Records from a collection:
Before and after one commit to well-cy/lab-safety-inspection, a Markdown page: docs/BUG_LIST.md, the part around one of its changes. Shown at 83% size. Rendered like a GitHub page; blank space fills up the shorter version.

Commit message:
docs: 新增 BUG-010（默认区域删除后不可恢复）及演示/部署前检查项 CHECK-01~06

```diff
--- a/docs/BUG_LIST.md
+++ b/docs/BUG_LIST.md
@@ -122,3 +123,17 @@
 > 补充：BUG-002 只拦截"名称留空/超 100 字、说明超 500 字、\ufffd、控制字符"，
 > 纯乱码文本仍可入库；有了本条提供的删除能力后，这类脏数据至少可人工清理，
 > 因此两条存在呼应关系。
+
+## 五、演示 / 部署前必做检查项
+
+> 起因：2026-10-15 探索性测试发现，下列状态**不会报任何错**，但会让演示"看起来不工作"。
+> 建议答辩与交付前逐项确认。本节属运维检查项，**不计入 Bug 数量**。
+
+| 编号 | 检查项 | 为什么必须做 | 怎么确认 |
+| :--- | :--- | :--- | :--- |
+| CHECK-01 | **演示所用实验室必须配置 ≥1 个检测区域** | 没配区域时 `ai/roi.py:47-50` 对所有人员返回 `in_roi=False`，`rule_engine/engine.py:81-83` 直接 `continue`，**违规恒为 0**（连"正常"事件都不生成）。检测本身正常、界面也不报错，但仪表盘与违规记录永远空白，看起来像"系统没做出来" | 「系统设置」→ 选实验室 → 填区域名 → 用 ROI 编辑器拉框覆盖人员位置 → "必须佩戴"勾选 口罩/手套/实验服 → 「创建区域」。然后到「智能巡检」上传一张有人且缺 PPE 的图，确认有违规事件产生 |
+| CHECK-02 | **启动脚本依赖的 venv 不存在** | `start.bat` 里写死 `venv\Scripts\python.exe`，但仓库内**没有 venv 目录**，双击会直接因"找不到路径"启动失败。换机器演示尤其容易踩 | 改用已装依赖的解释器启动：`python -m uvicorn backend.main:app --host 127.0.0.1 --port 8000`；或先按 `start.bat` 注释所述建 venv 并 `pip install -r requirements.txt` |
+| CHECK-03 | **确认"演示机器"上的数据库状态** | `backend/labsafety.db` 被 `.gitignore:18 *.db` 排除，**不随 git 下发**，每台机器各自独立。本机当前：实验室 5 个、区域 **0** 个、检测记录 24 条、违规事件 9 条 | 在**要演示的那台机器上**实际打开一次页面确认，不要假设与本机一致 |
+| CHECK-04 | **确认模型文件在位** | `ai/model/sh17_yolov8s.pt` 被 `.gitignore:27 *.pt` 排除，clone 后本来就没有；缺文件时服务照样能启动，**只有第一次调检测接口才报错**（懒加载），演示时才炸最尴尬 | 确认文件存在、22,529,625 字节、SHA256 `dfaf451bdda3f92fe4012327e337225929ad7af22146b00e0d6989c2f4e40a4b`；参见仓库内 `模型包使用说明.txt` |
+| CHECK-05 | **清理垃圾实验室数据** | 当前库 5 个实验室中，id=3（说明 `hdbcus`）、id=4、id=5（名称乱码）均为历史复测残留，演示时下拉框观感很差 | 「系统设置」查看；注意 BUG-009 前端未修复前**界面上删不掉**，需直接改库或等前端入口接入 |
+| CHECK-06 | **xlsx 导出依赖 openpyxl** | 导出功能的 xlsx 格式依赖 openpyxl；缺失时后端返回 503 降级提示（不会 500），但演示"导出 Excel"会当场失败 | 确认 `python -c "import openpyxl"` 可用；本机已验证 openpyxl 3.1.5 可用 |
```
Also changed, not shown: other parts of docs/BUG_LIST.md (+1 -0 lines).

Activity = I need every line of the data that has the word "docs"; please list them.

Solution below =
Before and after one commit to well-cy/lab-safety-inspection, a Markdown page: docs/BUG_LIST.md, the part around one of its changes. Shown at 83% size. Rendered like a GitHub page; blank space fills up the shorter version.
docs: 新增 BUG-010（默认区域删除后不可恢复）及演示/部署前检查项 CHECK-01~06
--- a/docs/BUG_LIST.md
+++ b/docs/BUG_LIST.md
Also changed, not shown: other parts of docs/BUG_LIST.md (+1 -0 lines).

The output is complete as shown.